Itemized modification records
....

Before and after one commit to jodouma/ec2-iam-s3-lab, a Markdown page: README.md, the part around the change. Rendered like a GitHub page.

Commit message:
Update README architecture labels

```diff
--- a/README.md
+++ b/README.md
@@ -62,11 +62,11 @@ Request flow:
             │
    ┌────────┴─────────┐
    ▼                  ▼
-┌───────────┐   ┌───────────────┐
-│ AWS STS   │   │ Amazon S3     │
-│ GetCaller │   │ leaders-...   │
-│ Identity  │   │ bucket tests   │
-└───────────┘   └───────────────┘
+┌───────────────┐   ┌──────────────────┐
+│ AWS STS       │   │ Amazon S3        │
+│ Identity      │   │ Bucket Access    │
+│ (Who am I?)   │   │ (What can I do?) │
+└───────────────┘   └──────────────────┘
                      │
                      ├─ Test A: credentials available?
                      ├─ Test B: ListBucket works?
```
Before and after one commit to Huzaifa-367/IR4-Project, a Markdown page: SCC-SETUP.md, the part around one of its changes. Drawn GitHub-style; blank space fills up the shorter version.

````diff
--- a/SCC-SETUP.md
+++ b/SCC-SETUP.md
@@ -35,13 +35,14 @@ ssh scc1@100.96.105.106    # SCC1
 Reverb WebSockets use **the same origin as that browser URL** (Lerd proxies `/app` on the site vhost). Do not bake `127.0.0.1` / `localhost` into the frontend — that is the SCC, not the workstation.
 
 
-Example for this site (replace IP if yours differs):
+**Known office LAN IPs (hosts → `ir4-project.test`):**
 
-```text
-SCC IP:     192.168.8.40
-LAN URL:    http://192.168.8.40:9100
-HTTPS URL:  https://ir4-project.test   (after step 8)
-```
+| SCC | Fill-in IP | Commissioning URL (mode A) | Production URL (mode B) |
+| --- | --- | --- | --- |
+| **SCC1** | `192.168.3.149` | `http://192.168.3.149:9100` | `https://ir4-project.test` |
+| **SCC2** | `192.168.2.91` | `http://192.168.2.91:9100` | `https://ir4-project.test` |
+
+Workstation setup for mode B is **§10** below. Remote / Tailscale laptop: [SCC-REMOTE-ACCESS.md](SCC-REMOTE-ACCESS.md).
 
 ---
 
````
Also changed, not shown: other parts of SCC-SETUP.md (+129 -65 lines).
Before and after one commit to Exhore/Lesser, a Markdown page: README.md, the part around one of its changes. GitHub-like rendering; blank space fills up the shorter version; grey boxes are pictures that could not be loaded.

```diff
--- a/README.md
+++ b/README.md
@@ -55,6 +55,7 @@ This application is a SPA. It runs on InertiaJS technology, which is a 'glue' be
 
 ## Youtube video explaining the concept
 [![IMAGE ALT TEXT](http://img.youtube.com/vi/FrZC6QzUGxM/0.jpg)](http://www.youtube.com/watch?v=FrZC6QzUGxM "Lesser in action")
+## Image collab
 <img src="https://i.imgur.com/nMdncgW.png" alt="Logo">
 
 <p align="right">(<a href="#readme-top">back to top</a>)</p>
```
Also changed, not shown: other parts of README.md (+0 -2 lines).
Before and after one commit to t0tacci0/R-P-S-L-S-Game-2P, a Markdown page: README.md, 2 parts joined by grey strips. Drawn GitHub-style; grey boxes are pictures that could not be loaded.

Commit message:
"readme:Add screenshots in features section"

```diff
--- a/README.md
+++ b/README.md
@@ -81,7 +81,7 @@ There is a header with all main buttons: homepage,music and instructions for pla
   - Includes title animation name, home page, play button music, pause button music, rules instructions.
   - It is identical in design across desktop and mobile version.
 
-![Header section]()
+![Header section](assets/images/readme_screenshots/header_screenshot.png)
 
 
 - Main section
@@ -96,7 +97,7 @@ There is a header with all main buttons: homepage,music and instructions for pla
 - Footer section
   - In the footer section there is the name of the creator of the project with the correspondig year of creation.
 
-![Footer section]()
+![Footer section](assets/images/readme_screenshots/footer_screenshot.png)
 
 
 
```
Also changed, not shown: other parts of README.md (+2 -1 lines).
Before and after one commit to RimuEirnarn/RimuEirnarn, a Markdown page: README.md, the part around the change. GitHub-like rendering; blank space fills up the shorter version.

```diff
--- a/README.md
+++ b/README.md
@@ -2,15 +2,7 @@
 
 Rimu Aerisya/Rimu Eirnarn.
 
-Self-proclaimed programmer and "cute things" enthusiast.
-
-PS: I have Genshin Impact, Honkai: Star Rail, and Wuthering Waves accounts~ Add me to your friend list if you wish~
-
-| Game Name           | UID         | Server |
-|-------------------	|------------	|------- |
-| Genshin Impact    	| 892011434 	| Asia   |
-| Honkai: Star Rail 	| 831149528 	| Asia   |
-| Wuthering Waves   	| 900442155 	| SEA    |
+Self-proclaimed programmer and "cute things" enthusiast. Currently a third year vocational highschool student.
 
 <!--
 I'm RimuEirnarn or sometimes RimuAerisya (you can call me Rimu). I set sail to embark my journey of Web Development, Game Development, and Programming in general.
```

....

§ **TASK STATEMENT**
For this exercise, gather every line of the data that contains the word "other".

§ **RESPONSE FOR THIS EXERCISE**
Also changed, not shown: other parts of SCC-SETUP.md (+129 -65 lines).
Also changed, not shown: other parts of README.md (+0 -2 lines).
Also changed, not shown: other parts of README.md (+2 -1 lines).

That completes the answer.